Horrible Migrant Die-Off in SW US

from The Guardian, via High Country News < https://www.hcn.org/articles/climate-desk-southwest-experiences-mass-bird-die-off?utm_source=wcn1&utm_medium=email >

Southwest experiences mass bird die-off

‘To see this many individuals and species dying is a national tragedy.’

Phoebe Weston Sept. 18, 2020 Like Tweet Email Print

NMSU professor Martha Desmond, biologist in the Department of Fish, Wildlife and Conservation Ecology is trying to find out why hundreds of thousands of migratory birds have been found dead across the state.
Allison Salas/New Mexico State University

This story was originally published by the Guardian and is republished here through the Climate Desk partnership.

Thousands of migrating birds have inexplicably died in southwestern U.S. in what ornithologists have described as a national tragedy that is likely to be related to the climate crisis.

Flycatchers, swallows and warblers are among the species “falling out of the sky” as part of a mass die-off across New Mexico, Colorado, Texas, Arizona and farther north into Nebraska, with growing concerns there could be hundreds of thousands dead already, said Martha Desmond, a professor in the biology department at New Mexico State University (NMSU). Many carcasses have little remaining fat reserves or muscle mass, with some appearing to have nose-dived into the ground mid-flight.

“I collected over a dozen in just a two-mile stretch in front of my house,” said Desmond. “To see this and to be picking up these carcasses and realizing how widespread this is, is personally devastating.
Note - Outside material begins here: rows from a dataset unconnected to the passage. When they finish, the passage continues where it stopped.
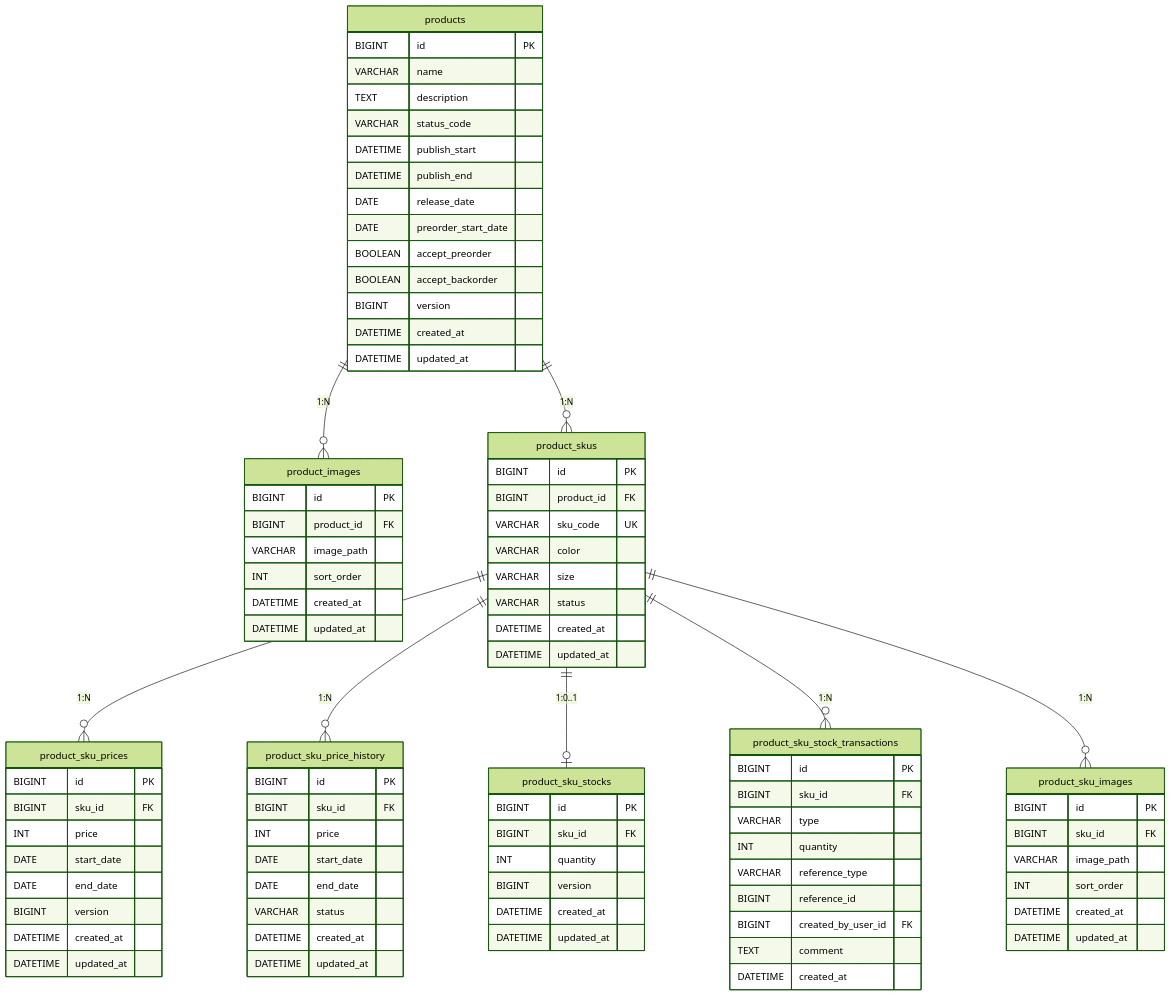
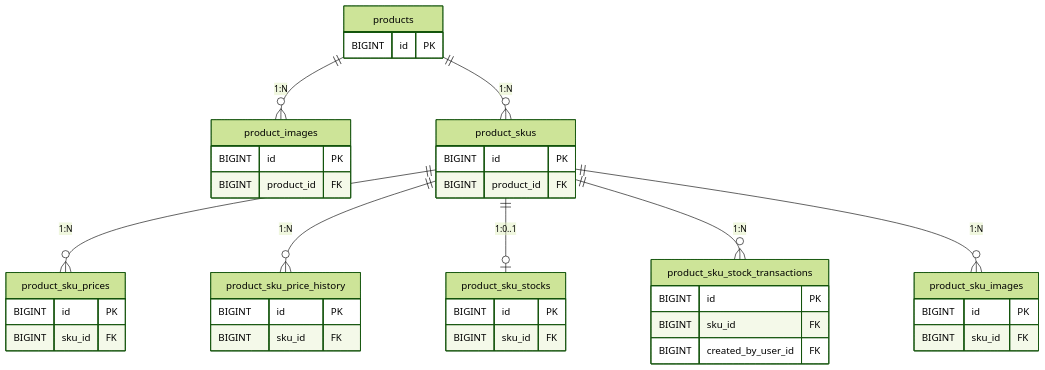
Before and after one commit to Tetsu0222/amazia: the second of 5 diagrams in docs/database_design/ER_diagram.md, drawn with Mermaid (forest theme). The commit also changed other lines of this file, not shown here.

Commit message:
ER図更新

```diff
--- a/docs/database_design/ER_diagram.md
+++ b/docs/database_design/ER_diagram.md
@@ -88,90 +70,42 @@
 erDiagram
     products {
         BIGINT id PK
-        VARCHAR name
-        TEXT description
-        VARCHAR status_code
-        DATETIME publish_start
-        DATETIME publish_end
-        DATE release_date
-        DATE preorder_start_date
-        BOOLEAN accept_preorder
-        BOOLEAN accept_backorder
-        BIGINT version
-        DATETIME created_at
-        DATETIME updated_at
     }
 
     product_images {
         BIGINT id PK
         BIGINT product_id FK
-        VARCHAR image_path
-        INT sort_order
-        DATETIME created_at
-        DATETIME updated_at
     }
 
     product_skus {
         BIGINT id PK
         BIGINT product_id FK
-        VARCHAR sku_code UK
-        VARCHAR color
-        VARCHAR size
-        VARCHAR status
-        DATETIME created_at
-        DATETIME updated_at
     }
 
     product_sku_prices {
         BIGINT id PK
         BIGINT sku_id FK
-        INT price
-        DATE start_date
-        DATE end_date
-        BIGINT version
-        DATETIME created_at
-        DATETIME updated_at
     }
 
     product_sku_price_history {
         BIGINT id PK
         BIGINT sku_id FK
-        INT price
-        DATE start_date
-        DATE end_date
-        VARCHAR status
-        DATETIME created_at
-        DATETIME updated_at
     }
 
     product_sku_stocks {
         BIGINT id PK
         BIGINT sku_id FK
-        INT quantity
-        BIGINT version
-        DATETIME created_at
-        DATETIME updated_at
     }
 
     product_sku_stock_transactions {
         BIGINT id PK
         BIGINT sku_id FK
-        VARCHAR type
-        INT quantity
-        VARCHAR reference_type
-        BIGINT reference_id
         BIGINT created_by_user_id FK
-        TEXT comment
-        DATETIME created_at
     }
 
     product_sku_images {
         BIGINT id PK
         BIGINT sku_id FK
-        VARCHAR image_path
-        INT sort_order
-        DATETIME created_at
-        DATETIME updated_at
     }
 
     products ||--o{ product_images : "1:N"
```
To see this many individuals and species dying is a national tragedy.”

Long-distance migrants flying south from tundra landscapes in Alaska and Canada pass over America’s southwest to reach winter grounds in Central and South America. During this migration it is crucial they land every few days to refuel before continuing their journey.
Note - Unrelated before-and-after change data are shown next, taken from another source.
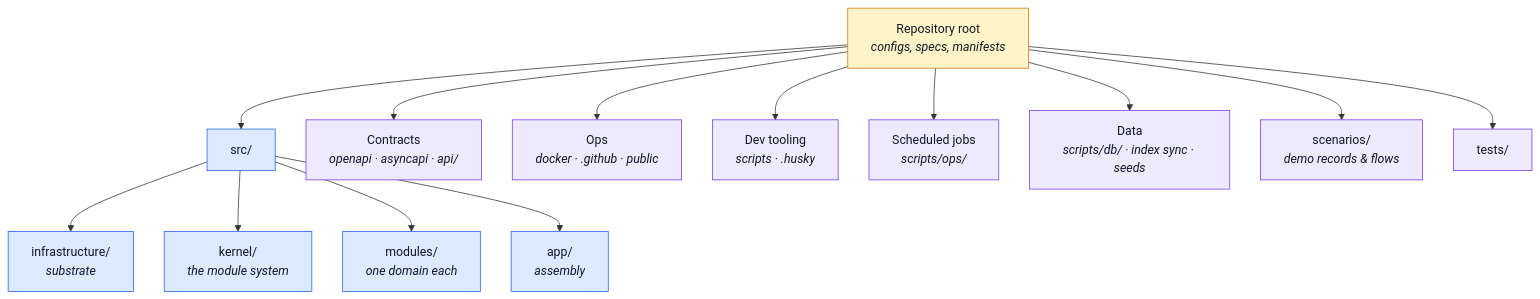
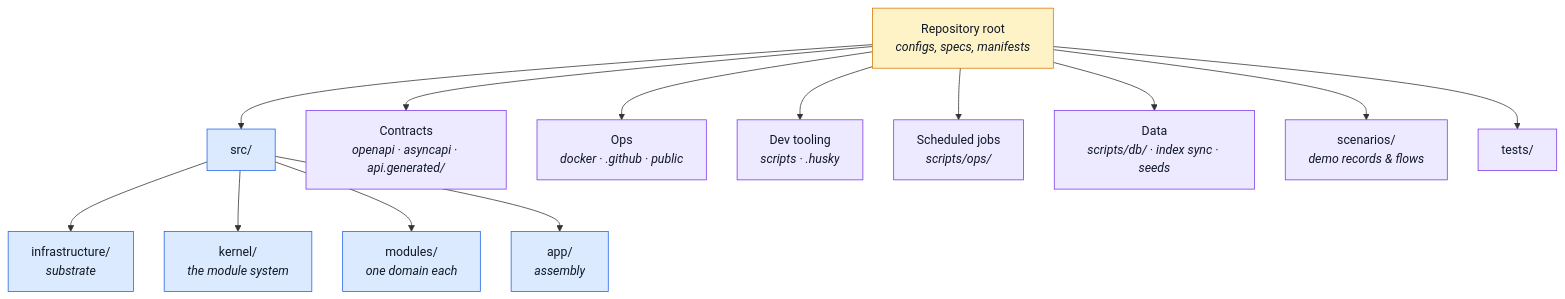
One commit to Guebbit/boilerplate-node-backend changed the diagram in docs/reference/start.md. Above: the diagram before and after it, drawn with Mermaid. The commit also changed other lines of this file and 56 other files, not shown here.

First line of the commit message:
refactor(contracts): mark every generated output with a .generated name

````diff
--- a/docs/reference/start.md
+++ b/docs/reference/start.md
@@ -22,24 +22,24 @@
 ```mermaid
 %%{init: {'flowchart': {'nodeSpacing': 40, 'rankSpacing': 55}}}%%
 flowchart TD
     Root["Repository root<br/><i>configs, specs, manifests</i>"] --> Src["src/"]
-    Root --> Contracts["Contracts<br/><i>openapi · asyncapi · api/</i>"]
+    Root --> Contracts["Contracts<br/><i>openapi · asyncapi · api.generated/</i>"]
     Root --> Ops["Ops<br/><i>docker · .github · public</i>"]
     Root --> Dev["Dev tooling<br/><i>scripts · .husky</i>"]
     Root --> Jobs["Scheduled jobs<br/><i>scripts/ops/</i>"]
     Root --> Data["Data<br/><i>scripts/db/ · index sync · seeds</i>"]
     Root --> Scenarios["scenarios/<br/><i>demo records &amp; flows</i>"]
     Root --> Tests["tests/"]
 
     Src --> Infra["infrastructure/<br/><i>substrate</i>"]
     Src --> Kernel["kernel/<br/><i>the module system</i>"]
     Src --> Modules["modules/<br/><i>one domain each</i>"]
     Src --> App["app/<br/><i>assembly</i>"]
 
     classDef entry fill:#fef3c7,stroke:#d97706,color:#111827;
     classDef code fill:#dbeafe,stroke:#2563eb,color:#111827;
     classDef side fill:#ede9fe,stroke:#7c3aed,color:#111827;
     class Root entry;
     class Src,Infra,Kernel,Modules,App code;
     class Contracts,Ops,Dev,Jobs,Data,Scenarios,Tests side;
 ```
````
Historic wildfires across the Western states of the U.S. could mean they had to re-route their migration away from resource-rich coastal areas and move inland over the Chihuahuan desert, where food and water are scarce, essentially meaning they starved to death. “They’re literally just feathers and bones,” Allison Salas, a graduate student at NMSU who has been collecting carcasses, wrote in a Twitter thread about the die-off. “Almost as if they have been flying until they just couldn’t fly any more.”

The southwestern states of the U.S. have experienced extremely dry conditions – believed to be related to the climate crisis – meaning there could be fewer insects, the main food source for migrating birds. A cold snap locally between September 9 and 10 could have also worsened conditions for the birds.

Any of these weather events may have triggered birds to start their migration early, having not built up sufficient fat reserves. Another theory is that the smoke from the wildfires may have damaged their lungs. “It could be a combination of things. It could be something that’s still completely unknown to us,” said Salas.

“The volume of carcasses that we have found has literally given me chills.”

“The fact that we’re finding hundreds of these birds dying, just kind of falling out of the sky is extremely alarming … The volume of carcasses that we have found has literally given me chills.”

The first deaths were reported on August 20 on White Sands Missile Range in New Mexico. Initially, incidents were thought to be unrelated, but thanks to online forums, ornithologists noticed that they were happening all across the region. Resident bird species such as curve-billed thrashers, great-tailed grackles and white-winged doves do not appear to have been affected.

Reports suggest some birds have been displaying unusual behavior before dying – becoming lethargic, approachable and congregating in groups. Species that normally rest in trees and shrubs have been seen hopping around on the ground looking for insects, said Desmond.

Large avian mortalities during migration are rare and few have been as large as this one. Records – which go back to the 1800s – show these events are always associated with extreme weather events such as a drop in temperature, snowstorm or hailstorm. The largest event on record in the region was a snowstorm in Minnesota and Iowa in March 1904 that killed 1.5 million birds.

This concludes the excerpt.